Massachusetts Reforms Move Forward!

The Massachusetts state legislature is moving on reforms to some of its mandatory minimum drug sentencing laws.  FAMM has been hard at work to get the best bills possible, and we're still working to get them passed.  Here's the full story.

On Tuesday evening, the legislative conference committee that has been working on a sentencing bill reported out a final bill, H.4286. The bill includes eligibility for parole, work release and earned good time for some drug offenders now in prison. Unfortunately, it also includes a new "three strikes" law.

Last night, the House of Representatives passed the bill by a vote of 139 to 14. House members could not offer any amendments; they could only vote "yes" or "no." These developments happened so quickly that we didn't have time to tell our members ahead of time.

What happens next? The bill now goes to the Senate, which is expected to consider the bill today. As with the House, the Senate can only vote "yes" or "no." We expect that the bill will pass in the Senate as well. It then will be sent to Gov. Patrick.

The Governor's response. The Governor will have 10 days to do one of three things: 1) sign the bill into law; 2) send it back to the Legislature with amendments making changes that he wants; or 3) veto the entire bill. FAMM will ask him to file amendments (option #2) to improve both the mandatory minimum reforms and the habitual offender/three strikes law. The Legislature can adopt the amendments or reject them.

Mandatory minimum reforms. The final bill includes the same reforms that were in earlier drafts of the bill (see our July 29 update for more details):

* Eligibility for parole, work release and earned good time for some drug offenders now in prison;
* Reduced mandatory minimums for some drug offenses;
* Increased drug weights for some trafficking offenses;
* School zones reduced to 300 feet;
* School zone law doesn't apply between midnight and 5 a.m.

Increased earned good time. The final bill includes the same increases that were in earlier drafts of the bill. Again, see our July 29 update for the details.

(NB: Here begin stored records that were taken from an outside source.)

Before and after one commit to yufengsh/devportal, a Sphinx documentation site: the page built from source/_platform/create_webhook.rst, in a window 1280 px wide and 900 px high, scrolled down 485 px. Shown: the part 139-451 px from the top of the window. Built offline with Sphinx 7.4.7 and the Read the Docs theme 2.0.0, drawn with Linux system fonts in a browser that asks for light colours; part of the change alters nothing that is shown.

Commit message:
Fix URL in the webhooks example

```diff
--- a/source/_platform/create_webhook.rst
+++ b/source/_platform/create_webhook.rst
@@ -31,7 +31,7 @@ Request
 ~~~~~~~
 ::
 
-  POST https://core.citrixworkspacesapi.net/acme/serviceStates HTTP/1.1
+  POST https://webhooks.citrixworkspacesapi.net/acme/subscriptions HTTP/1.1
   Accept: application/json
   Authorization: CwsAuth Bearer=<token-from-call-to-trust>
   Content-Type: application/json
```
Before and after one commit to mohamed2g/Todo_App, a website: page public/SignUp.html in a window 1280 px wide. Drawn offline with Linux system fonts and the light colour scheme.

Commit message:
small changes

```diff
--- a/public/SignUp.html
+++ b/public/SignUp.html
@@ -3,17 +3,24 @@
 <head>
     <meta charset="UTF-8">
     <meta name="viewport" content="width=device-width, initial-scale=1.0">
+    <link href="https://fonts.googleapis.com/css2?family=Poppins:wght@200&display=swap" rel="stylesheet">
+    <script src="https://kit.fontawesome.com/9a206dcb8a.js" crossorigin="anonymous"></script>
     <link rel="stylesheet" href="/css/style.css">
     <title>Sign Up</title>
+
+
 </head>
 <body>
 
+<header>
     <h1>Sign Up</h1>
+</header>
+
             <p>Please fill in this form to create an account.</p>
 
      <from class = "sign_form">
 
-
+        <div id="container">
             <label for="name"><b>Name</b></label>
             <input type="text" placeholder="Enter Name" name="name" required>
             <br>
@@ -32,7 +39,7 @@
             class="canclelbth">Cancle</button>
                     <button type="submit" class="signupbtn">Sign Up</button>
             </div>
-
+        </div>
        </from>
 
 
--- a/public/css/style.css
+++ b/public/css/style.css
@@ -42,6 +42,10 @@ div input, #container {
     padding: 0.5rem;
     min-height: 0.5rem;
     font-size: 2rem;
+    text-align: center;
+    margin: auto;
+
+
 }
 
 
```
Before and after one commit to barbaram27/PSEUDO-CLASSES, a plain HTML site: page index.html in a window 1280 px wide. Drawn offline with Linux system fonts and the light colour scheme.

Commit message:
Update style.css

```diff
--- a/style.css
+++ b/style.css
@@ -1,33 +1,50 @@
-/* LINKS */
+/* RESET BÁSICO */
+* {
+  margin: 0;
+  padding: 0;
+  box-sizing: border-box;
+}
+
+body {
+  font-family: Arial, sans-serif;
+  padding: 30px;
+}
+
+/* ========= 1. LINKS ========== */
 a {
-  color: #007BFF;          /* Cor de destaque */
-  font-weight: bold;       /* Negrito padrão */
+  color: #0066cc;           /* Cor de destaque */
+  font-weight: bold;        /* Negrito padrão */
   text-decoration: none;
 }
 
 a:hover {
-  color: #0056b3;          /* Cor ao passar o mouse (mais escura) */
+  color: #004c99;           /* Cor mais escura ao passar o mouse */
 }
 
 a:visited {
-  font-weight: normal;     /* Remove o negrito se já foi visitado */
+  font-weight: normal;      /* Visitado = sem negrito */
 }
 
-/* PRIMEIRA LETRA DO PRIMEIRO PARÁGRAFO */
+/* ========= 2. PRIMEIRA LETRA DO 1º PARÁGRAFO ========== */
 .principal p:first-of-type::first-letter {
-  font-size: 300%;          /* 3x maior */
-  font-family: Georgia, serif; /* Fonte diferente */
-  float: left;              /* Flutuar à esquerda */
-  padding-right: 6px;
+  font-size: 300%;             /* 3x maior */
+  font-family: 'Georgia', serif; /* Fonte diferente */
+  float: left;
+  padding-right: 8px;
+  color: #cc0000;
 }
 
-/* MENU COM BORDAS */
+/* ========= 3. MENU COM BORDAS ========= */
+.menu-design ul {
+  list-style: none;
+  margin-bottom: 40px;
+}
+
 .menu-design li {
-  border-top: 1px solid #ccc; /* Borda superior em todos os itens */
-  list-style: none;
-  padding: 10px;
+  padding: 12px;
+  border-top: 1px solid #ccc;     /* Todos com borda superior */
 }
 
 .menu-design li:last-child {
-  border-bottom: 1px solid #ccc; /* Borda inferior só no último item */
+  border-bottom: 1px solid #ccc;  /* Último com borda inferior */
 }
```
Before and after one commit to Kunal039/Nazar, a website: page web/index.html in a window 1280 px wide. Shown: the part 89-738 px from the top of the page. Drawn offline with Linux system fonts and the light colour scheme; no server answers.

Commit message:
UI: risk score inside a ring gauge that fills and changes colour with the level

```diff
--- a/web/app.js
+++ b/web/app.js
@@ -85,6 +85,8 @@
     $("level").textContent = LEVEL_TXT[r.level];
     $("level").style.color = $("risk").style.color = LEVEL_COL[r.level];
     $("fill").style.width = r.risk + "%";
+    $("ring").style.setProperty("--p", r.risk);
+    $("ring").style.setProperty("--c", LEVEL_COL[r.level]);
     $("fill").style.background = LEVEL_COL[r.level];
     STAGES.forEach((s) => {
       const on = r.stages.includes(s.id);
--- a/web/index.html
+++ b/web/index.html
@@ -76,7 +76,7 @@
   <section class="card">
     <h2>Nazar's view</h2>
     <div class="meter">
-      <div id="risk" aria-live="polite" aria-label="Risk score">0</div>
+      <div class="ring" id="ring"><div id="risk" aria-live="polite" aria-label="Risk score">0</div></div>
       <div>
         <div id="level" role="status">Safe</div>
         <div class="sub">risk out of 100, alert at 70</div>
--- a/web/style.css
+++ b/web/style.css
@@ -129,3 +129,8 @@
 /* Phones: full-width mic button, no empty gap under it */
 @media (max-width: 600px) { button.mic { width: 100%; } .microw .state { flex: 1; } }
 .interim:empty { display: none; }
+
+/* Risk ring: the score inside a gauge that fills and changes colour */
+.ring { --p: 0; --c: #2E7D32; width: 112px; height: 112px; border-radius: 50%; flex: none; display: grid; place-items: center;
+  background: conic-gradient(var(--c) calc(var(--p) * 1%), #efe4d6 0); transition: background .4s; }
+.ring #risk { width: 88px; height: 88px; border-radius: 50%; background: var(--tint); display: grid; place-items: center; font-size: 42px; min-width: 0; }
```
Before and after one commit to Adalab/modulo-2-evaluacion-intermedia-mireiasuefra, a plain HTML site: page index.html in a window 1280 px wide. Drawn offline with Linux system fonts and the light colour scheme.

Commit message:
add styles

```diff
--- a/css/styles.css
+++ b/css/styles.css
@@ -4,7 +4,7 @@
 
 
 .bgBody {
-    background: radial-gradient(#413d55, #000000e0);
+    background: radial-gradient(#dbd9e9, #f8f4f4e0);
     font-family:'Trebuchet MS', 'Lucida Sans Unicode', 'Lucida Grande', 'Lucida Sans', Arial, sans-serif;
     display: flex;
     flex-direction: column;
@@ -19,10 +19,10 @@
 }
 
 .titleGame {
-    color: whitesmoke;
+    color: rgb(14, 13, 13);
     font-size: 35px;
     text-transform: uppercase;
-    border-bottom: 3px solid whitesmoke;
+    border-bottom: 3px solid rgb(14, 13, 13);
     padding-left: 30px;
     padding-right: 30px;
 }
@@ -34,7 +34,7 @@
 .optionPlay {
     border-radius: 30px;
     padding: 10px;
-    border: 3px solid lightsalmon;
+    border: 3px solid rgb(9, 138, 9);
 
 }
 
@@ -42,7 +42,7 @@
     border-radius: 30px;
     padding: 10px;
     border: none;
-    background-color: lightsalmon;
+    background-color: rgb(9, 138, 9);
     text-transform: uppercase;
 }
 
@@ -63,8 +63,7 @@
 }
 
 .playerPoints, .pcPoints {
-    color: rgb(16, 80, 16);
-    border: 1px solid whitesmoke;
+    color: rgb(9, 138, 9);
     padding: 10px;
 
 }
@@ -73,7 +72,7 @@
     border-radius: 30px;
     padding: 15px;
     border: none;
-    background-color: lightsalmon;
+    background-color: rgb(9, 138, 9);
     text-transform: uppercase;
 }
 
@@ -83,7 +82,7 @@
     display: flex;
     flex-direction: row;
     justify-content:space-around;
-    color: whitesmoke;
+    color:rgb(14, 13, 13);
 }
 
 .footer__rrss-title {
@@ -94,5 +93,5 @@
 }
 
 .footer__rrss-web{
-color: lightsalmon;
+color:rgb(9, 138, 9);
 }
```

Habitual offenders/3 strikes. The final bill includes one improvement for habitual offenders, which we were very glad to see. For the section of the bill that can apply to drug offenders, someone can be prosecuted as an habitual offender only if the two prior felony convictions resulted in prison sentences of at least three years for each offense. If convicted of the third felony, he or she will receive the maximum sentence possible, but will be eligible for parole after serving two-thirds of the sentence.

The final bill also creates a new "three strikes" law, where all three convictions must be from a list of serious crimes. That list does not include any drug offenses. Third strikers will receive maximum sentences with no parole. One amendment that FAMM will ask the Governor to file would create a "safety valve" to allow a court to decide that one of the two prior felonies should not be considered a "strike."

We will let you know when the Senate votes. In the meantime, please let us know if you have any questions.

***Note:  The bill is not a law yet!  If it becomes law, it would only apply to people convicted in Massachusetts state courts, not to people convicted in federal courts or in any other state's courts.

Barbara J. Dougan
Massachusetts Project Director